Exercise directions: Filter these entries so that only lines with the word "Results" remain.

[Content revision data]
********************

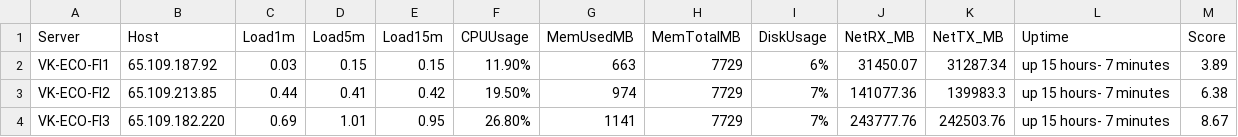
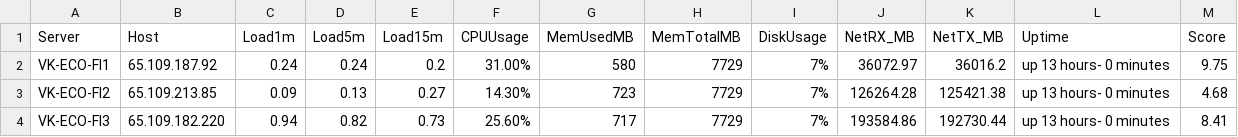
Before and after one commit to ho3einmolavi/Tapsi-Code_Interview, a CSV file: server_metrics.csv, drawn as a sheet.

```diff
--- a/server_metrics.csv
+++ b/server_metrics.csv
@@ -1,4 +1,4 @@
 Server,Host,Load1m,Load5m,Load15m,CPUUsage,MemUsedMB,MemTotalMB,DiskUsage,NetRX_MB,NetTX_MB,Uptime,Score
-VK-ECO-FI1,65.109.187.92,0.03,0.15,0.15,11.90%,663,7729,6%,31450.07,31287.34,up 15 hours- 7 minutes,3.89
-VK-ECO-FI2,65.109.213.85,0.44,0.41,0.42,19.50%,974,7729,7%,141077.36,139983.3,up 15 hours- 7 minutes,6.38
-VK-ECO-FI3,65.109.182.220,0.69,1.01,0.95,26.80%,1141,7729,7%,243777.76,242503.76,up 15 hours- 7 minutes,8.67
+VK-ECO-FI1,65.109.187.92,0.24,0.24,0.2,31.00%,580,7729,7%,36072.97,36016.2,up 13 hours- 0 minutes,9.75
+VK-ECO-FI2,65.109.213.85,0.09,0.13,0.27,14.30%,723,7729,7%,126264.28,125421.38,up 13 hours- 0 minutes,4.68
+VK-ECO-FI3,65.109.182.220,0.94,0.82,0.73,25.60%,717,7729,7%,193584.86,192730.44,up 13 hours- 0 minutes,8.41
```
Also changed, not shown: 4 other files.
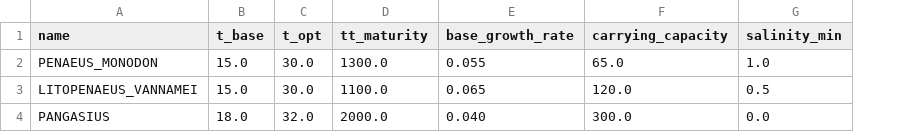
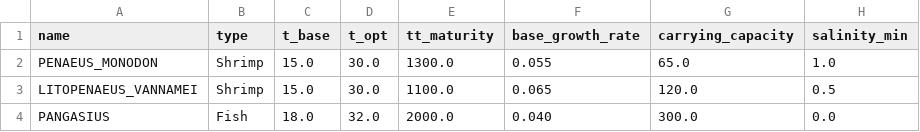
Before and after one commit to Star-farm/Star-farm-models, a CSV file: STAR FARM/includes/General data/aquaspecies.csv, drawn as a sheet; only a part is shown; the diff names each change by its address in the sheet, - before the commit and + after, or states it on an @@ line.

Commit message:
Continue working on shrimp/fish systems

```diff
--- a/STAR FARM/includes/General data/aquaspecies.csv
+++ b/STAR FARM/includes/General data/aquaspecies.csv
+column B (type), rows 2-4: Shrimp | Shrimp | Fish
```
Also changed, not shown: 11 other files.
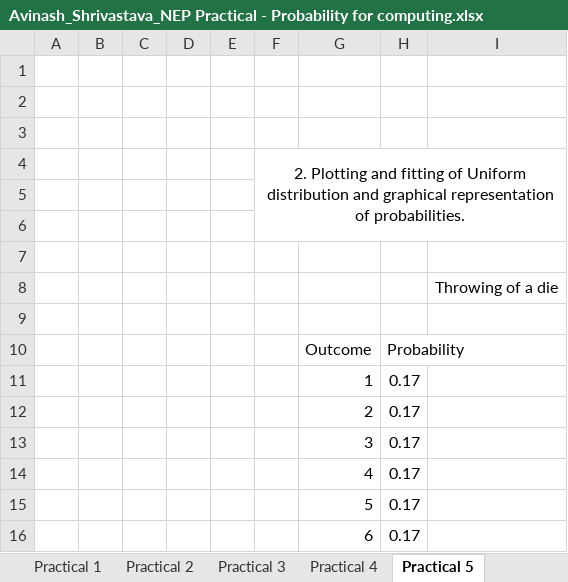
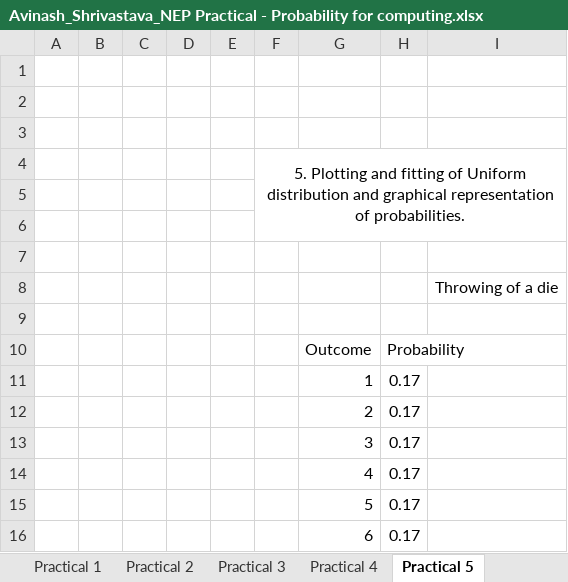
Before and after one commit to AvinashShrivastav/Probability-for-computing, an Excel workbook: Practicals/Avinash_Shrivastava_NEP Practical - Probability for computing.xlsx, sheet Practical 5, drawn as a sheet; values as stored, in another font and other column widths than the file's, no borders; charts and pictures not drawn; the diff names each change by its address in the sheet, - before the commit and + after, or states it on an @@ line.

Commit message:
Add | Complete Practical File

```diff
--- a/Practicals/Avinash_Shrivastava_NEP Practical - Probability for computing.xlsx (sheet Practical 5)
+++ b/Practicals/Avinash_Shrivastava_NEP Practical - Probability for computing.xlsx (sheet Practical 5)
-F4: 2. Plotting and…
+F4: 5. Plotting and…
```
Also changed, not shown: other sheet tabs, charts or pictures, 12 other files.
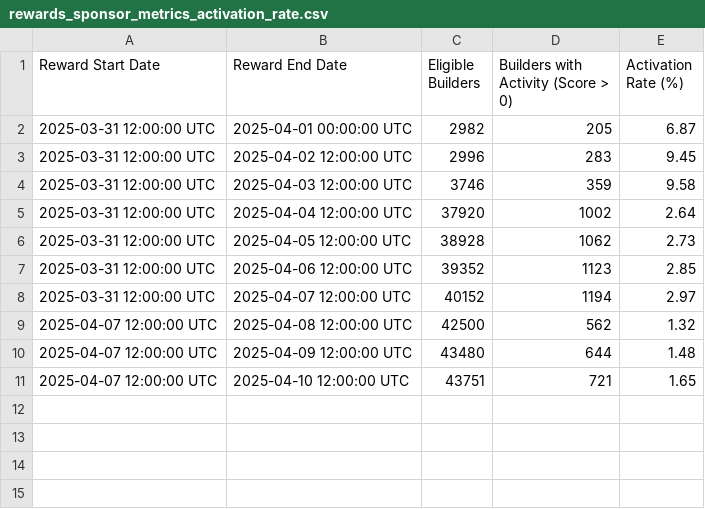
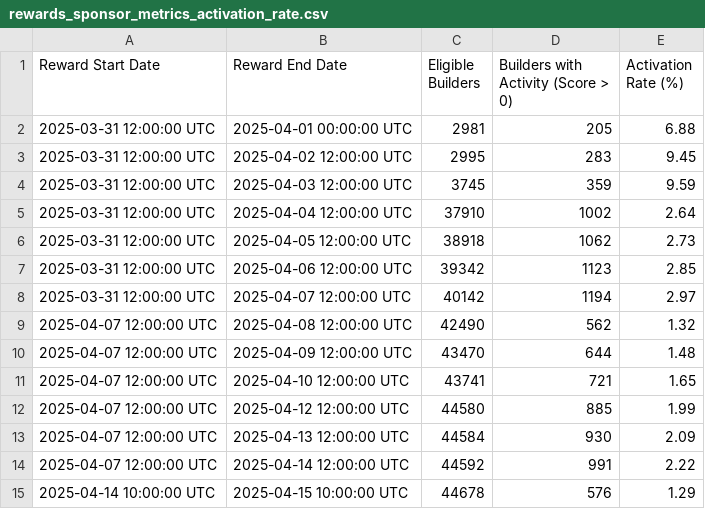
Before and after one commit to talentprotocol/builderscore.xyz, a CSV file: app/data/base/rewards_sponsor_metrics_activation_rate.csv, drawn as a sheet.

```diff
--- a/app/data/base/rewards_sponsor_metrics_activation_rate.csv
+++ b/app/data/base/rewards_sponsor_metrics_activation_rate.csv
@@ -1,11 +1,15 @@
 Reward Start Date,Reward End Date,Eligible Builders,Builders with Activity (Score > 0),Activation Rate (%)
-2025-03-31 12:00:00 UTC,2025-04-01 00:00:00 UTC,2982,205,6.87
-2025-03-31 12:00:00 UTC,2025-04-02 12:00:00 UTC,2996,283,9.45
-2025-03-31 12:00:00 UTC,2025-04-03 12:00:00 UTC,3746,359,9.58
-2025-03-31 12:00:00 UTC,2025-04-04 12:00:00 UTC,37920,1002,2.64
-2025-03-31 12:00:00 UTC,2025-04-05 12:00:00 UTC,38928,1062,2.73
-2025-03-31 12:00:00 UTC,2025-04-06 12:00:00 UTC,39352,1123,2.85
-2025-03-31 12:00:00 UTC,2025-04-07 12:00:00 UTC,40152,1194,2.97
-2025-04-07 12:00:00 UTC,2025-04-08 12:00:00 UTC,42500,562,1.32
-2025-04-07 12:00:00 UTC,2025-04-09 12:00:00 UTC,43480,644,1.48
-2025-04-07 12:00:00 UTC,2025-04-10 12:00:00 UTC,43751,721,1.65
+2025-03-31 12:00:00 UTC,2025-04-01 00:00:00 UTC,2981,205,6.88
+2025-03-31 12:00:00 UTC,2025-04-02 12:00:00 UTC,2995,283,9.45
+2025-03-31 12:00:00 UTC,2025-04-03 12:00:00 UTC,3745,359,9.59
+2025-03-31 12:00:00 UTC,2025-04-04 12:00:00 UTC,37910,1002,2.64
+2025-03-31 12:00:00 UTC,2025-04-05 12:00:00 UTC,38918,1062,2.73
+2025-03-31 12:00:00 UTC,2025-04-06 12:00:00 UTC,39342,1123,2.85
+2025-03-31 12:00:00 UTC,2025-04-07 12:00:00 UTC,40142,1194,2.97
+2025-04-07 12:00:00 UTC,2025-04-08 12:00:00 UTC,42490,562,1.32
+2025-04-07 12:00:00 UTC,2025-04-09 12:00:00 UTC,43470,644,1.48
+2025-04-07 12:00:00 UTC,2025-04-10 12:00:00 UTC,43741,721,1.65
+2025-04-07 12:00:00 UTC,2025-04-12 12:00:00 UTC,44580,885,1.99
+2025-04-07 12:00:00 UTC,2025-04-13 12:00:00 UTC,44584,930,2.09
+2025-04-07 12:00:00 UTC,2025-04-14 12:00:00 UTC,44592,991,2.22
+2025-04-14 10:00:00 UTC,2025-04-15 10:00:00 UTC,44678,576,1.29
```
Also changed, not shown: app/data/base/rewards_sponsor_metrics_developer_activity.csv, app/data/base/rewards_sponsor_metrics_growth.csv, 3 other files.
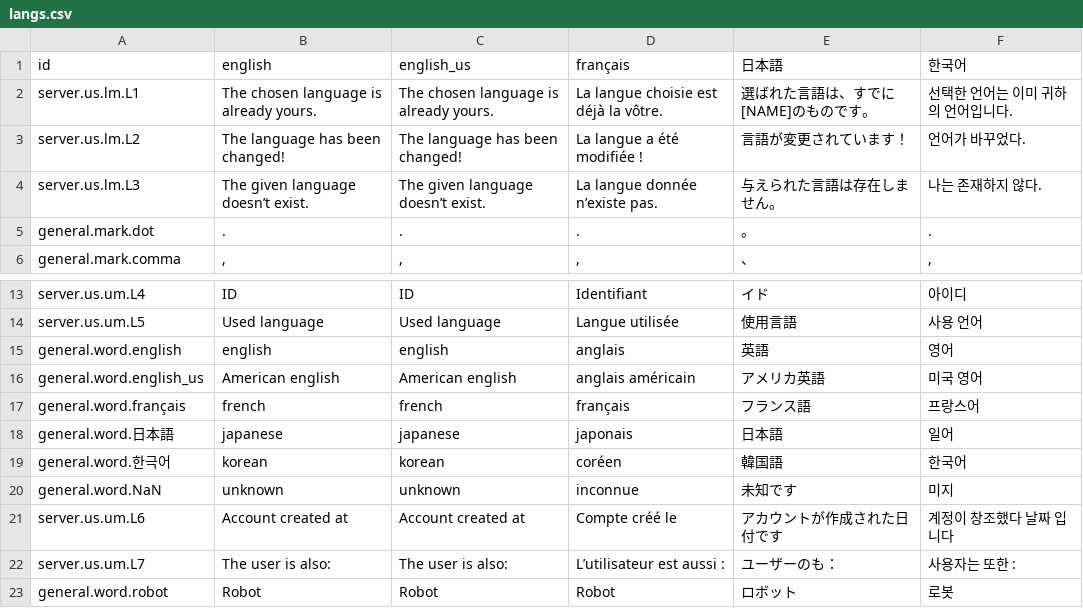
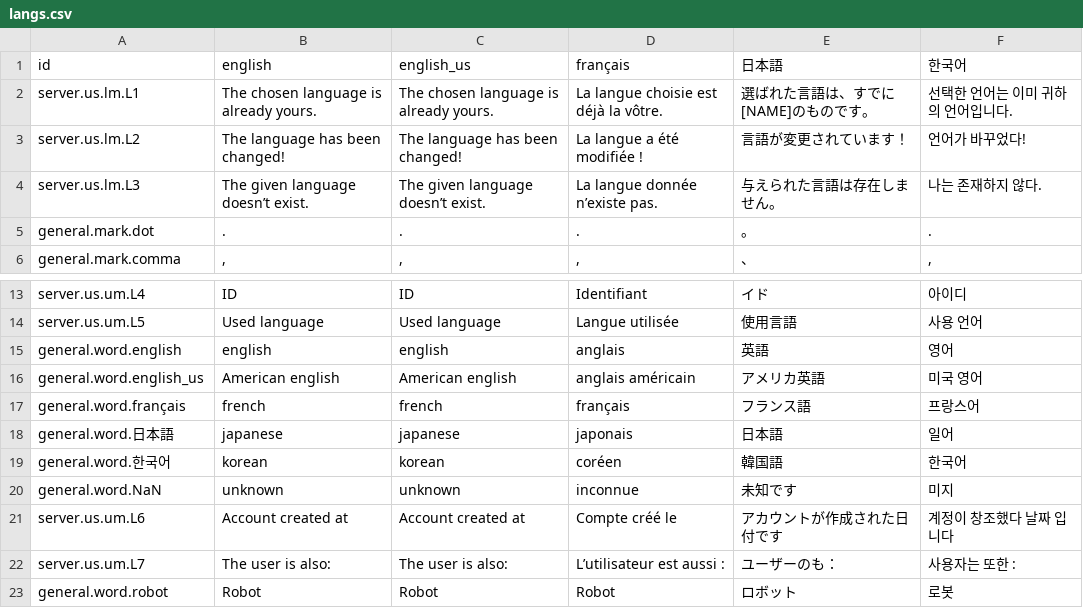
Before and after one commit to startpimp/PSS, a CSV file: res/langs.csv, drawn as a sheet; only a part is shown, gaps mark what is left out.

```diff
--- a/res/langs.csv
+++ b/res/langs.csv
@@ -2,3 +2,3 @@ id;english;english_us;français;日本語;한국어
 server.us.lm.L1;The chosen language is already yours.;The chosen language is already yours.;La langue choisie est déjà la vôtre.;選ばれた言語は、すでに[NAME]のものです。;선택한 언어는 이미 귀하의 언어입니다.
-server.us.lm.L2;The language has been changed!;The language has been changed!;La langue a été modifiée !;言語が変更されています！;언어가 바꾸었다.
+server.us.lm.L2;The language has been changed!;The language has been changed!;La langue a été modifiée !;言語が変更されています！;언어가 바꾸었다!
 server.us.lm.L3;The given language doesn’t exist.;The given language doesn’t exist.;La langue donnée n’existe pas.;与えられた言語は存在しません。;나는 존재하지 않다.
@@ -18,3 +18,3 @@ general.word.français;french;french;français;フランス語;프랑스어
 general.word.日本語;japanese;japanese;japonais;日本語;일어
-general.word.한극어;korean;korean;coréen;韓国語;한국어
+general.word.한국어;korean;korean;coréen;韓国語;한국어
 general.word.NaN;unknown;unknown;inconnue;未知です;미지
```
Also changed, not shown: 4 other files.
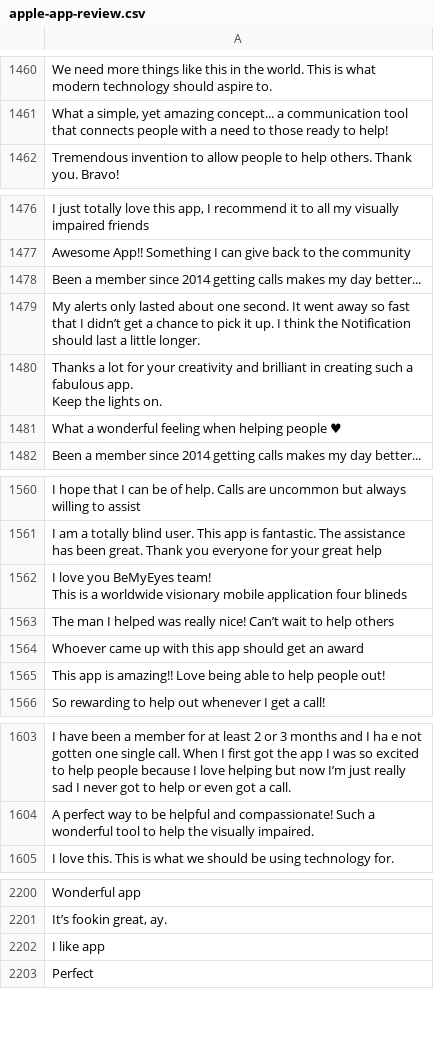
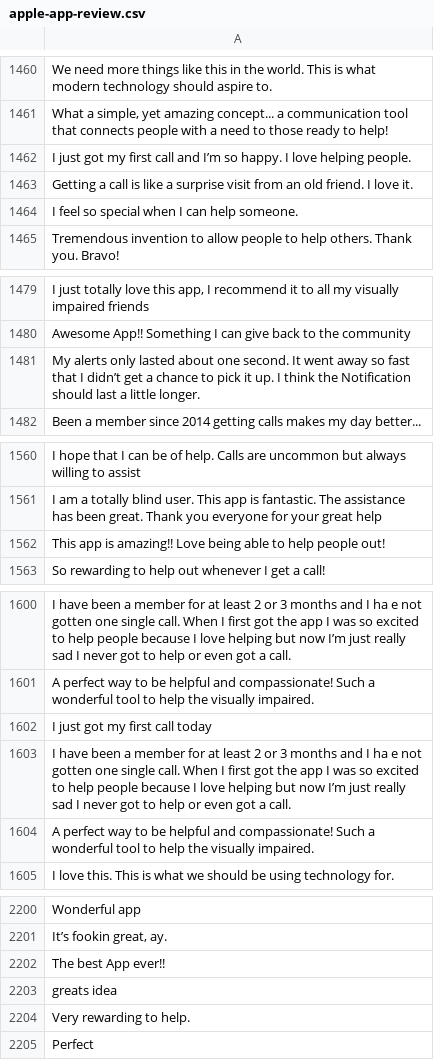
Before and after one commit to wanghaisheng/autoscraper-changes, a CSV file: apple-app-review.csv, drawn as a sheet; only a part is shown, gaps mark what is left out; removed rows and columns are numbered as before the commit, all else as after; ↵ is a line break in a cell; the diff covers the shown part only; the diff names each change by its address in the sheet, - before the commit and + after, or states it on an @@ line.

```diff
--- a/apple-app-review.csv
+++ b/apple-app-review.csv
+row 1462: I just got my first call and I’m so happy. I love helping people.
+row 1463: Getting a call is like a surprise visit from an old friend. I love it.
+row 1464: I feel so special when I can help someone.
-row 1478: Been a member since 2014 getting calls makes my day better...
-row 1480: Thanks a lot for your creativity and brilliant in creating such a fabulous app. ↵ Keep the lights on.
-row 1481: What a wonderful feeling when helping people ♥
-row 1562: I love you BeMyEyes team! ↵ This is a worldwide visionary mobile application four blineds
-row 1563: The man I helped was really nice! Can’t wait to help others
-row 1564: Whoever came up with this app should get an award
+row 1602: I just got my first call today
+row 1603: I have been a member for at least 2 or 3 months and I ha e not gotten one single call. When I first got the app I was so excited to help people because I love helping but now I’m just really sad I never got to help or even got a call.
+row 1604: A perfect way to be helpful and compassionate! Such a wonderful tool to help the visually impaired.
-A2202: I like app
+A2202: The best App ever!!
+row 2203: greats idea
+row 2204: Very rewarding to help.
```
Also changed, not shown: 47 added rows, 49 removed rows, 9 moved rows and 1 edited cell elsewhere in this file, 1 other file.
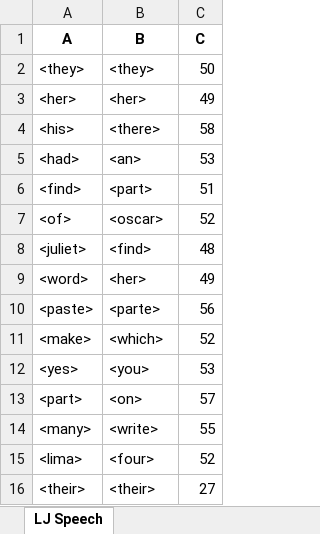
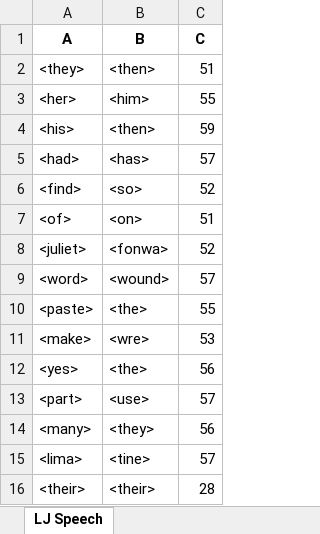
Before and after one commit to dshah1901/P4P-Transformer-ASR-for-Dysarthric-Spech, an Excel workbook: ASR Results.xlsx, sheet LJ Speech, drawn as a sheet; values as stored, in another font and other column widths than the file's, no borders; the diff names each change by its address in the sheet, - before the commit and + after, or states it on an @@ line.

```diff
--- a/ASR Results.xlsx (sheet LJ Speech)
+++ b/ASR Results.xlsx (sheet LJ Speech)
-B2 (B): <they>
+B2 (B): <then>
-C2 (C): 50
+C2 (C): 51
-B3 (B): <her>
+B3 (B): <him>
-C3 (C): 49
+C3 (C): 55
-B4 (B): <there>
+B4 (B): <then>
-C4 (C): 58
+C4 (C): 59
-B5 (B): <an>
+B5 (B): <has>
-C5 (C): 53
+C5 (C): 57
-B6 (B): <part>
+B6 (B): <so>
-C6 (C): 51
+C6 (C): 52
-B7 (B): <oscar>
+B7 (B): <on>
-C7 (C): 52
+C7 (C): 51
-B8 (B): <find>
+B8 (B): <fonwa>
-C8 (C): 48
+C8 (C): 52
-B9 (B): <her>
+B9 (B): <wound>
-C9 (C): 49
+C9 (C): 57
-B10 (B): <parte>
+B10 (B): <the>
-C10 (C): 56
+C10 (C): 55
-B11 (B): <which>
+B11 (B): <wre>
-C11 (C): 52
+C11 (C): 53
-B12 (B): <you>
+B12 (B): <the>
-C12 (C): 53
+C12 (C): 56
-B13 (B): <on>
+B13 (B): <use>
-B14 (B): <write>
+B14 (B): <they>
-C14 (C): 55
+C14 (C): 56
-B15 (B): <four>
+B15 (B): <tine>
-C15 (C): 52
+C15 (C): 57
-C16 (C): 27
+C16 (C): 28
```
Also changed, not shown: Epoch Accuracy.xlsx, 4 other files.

********************

Exercise result:
Before and after one commit to dshah1901/P4P-Transformer-ASR-for-Dysarthric-Spech, an Excel workbook: ASR Results.xlsx, sheet LJ Speech, drawn as a sheet; values as stored, in another font and other column widths than the file's, no borders; the diff names each change by its address in the sheet, - before the commit and + after, or states it on an @@ line.
--- a/ASR Results.xlsx (sheet LJ Speech)
+++ b/ASR Results.xlsx (sheet LJ Speech)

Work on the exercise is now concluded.